In 1991, the British Medical Journal noted that only 15 per cent of medical interventions were actually fully supported by clinical evidence. Two years later it was still being estimated that 85 per cent of surgical and medical treatments were never fully evaluated. Of course, that's all in the past - isn't it?

Unsurprisingly, the absence of medical attention has on occasion apparently saved lives: during doctors' strikes in Los Angeles, Colombia and Israel in the 1970s , local death rates reportedly fell by 18, 35 and 50 per cent respectively.

While surgery has obvious and dramatic dangers, doctors' prescribing habits may be no less lethal. Even something as beneficial as penicillin kills more than 1,000 people each year throughout the world.

More than 30,000 branded drugs are now available on the world market, of which the World Health Organisation has said only about 200 are really needed. How, one wonders, can so many drugs be effectively monitored?

Drug monitoring relies on doctors' co-operation. But cases continue to emerge of doctors falsifying drug-trial data for gain. In 1975, London GP Dr JP Sedgwick simply invented 100 results and claimed a£10 fee for each from Bayer. The General Medical Council erased his name from the medical register, but this apparently did not deter others.

In 1993, 26 doctors were referred to the GMC for allegedly falsifying drug-trial data.

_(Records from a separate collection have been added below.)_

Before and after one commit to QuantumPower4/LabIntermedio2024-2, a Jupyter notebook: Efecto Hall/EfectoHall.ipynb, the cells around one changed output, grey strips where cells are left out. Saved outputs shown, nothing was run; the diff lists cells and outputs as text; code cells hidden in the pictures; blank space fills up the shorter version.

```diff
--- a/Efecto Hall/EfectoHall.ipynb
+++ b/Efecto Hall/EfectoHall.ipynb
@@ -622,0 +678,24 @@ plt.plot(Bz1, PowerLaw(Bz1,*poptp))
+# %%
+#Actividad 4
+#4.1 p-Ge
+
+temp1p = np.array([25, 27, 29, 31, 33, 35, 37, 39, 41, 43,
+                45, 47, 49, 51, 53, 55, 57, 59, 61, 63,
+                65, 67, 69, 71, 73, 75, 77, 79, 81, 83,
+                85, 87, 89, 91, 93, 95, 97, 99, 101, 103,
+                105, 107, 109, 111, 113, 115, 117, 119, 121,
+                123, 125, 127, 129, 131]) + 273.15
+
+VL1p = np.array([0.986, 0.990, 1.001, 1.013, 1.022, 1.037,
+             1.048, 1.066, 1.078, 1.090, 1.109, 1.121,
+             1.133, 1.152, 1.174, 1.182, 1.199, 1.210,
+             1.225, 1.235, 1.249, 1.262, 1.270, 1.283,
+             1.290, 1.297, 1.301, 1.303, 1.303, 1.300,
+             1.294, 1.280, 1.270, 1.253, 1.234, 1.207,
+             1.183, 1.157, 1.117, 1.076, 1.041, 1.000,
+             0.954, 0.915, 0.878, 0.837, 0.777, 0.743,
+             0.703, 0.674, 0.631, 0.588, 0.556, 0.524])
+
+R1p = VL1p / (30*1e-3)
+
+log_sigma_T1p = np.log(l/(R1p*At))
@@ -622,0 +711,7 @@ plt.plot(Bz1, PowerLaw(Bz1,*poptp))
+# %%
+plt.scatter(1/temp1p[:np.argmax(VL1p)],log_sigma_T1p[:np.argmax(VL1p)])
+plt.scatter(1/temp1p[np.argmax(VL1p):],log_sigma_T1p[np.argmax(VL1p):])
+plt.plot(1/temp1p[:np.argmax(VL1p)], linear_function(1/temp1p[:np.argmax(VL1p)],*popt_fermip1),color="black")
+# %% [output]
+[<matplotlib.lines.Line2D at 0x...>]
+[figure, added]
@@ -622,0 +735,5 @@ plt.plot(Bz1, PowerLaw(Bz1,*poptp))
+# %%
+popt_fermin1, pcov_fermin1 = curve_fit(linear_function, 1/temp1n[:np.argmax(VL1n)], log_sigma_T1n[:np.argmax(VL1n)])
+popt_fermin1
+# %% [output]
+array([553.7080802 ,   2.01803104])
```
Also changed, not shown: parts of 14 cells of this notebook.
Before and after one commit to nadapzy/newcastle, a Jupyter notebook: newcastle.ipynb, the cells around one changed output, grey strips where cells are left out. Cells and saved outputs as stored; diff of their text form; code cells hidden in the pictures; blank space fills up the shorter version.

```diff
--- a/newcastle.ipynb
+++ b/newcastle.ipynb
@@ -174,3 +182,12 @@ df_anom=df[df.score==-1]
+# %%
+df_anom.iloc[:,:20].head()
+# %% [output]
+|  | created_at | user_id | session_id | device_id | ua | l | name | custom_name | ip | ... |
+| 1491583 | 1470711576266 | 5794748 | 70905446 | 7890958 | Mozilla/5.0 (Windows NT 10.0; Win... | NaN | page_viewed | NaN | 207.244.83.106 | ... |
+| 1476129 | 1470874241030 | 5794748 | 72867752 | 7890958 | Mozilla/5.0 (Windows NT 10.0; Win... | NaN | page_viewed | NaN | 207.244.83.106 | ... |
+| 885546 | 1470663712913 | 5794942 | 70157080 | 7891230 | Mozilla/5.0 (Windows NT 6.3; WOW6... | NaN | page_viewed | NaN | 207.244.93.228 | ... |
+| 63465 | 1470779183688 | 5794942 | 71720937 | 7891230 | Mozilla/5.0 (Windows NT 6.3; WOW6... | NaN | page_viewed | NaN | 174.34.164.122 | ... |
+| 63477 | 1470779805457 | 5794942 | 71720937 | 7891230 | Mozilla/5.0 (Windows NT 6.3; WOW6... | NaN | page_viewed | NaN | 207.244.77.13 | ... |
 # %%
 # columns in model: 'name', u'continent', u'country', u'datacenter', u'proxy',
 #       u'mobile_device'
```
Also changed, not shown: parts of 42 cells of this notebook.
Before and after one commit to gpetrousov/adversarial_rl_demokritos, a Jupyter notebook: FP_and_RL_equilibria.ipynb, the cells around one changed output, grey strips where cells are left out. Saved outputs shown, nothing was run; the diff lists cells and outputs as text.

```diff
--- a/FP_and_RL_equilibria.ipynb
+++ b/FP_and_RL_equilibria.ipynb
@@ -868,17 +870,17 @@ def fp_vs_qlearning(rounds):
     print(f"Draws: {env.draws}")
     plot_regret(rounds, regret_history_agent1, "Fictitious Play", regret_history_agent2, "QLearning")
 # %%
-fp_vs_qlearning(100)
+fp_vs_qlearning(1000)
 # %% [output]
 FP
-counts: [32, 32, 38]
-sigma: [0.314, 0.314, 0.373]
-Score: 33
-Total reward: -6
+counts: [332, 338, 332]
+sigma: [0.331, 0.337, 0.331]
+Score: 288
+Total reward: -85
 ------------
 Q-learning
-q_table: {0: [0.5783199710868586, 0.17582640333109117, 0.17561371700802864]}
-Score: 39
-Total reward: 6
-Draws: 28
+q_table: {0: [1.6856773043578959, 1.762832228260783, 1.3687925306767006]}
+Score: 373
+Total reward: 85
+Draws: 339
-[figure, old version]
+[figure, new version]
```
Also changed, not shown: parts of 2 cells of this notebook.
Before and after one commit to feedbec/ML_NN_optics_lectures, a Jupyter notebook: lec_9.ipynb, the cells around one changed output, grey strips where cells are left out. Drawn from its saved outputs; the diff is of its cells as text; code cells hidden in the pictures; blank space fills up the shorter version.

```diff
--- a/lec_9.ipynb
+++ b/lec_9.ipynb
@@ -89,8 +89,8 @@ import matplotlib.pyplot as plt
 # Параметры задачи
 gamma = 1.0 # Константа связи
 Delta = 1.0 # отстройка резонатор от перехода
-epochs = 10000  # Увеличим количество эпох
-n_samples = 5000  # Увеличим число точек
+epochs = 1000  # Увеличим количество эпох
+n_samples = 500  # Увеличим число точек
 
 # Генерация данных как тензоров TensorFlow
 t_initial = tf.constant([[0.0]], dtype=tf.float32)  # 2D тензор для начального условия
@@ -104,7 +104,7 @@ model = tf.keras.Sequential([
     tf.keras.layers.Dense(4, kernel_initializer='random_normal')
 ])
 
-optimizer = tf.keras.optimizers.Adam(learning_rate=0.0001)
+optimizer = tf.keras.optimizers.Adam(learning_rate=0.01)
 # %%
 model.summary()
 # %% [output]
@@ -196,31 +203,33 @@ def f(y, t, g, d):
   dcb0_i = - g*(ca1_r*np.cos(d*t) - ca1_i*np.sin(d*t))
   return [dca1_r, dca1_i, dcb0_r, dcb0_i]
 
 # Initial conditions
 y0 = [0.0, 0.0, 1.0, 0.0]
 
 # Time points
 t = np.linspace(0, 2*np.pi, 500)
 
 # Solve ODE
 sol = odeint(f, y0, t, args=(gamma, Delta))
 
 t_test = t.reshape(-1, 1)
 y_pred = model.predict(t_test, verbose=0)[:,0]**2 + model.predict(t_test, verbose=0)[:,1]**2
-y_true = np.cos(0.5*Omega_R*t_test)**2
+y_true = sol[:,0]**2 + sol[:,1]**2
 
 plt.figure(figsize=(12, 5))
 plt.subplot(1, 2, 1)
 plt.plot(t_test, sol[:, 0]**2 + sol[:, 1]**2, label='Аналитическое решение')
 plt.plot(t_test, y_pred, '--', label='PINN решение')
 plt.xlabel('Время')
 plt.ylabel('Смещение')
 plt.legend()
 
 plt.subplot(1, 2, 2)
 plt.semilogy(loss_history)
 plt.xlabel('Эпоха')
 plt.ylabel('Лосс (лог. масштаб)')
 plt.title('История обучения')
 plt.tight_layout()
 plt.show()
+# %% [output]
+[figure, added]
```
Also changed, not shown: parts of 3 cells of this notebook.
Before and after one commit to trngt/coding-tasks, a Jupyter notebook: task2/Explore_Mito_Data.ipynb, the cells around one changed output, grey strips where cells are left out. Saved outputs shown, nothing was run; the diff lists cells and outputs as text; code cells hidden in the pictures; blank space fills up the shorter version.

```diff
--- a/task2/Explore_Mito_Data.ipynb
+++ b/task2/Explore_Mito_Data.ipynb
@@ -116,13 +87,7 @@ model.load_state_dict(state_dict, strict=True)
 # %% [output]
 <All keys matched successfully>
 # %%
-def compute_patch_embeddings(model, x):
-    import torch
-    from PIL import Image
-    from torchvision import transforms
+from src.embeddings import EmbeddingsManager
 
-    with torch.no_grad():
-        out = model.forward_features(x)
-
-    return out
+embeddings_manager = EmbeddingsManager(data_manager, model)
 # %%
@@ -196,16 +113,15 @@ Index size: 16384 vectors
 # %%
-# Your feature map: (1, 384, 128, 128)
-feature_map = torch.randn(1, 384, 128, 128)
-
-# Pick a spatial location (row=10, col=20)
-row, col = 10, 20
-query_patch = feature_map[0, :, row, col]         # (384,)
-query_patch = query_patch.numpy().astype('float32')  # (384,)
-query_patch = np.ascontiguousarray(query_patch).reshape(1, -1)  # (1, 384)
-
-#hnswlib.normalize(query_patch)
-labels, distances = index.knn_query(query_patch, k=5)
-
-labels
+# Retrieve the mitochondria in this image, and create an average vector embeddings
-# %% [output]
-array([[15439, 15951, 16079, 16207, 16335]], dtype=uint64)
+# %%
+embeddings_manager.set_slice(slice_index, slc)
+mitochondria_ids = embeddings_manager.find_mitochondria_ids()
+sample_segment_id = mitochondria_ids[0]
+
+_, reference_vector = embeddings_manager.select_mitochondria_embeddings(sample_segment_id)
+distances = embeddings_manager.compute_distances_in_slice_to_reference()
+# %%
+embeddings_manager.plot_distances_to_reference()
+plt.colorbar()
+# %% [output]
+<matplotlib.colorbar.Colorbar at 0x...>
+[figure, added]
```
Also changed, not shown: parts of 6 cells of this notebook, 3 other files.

Most recently, in November 1998, south-east London GP Dr James Bochsler was struck off for faking clinical drug-trial results and defrauding drug companies.

The government has rightly placed considerable emphasis on pursuing quality through the National Institute for Clinical Excellence and its enforcing body, the Commission for Health Improvement. But the key question remains: how can clinical audit be made genuinely effective? Two excellent examples of auditing, which illustrate how real clinical audit might be conducted, already exist in the NHS. Both are from the family health services.

One is the now discontinued auditing of prescription drugs. It is probably not well known that, until the early 1990s, family health services authorities and their predecessors, in co-operation with the Pharmaceutical Society, regularly collected random samples of dispensed medicines awaiting collection at community pharmacies and had them analysed for quality and quantity.

An equally robust system of clinical audit continues to operate for general dental services. Dental reference officers from the dental practices board have, since time immemorial, randomly selected NHS dental patients and invited them to attend for a second check on the work carried out, or proposed, by their dentists.

Surely it is sensible and reasonable to extend this kind of random audit to cover the complete range of healthcare provided under the NHS. Why shouldn't a small percentage of every doctor's caseload be subject to an unannounced second check? A recent suggestion that health authority medical advisers might lurk outside GPs' surgeries and invite emerging patients to a mobile surgery nearby - to confirm any diagnosis and verify the appropriateness of the prescription - might be a little over-dramatic. But couldn't something similar be devised without too much difficulty?

Only a crank would seriously suggest that doctors do no good at all, but the public's scepticism will not be reduced nor its confidence restored without a clear demonstration that standards are to be rigorously audited in future. NICE promises that this will be achieved - it remains to be seen whether that promise will be fulfilled.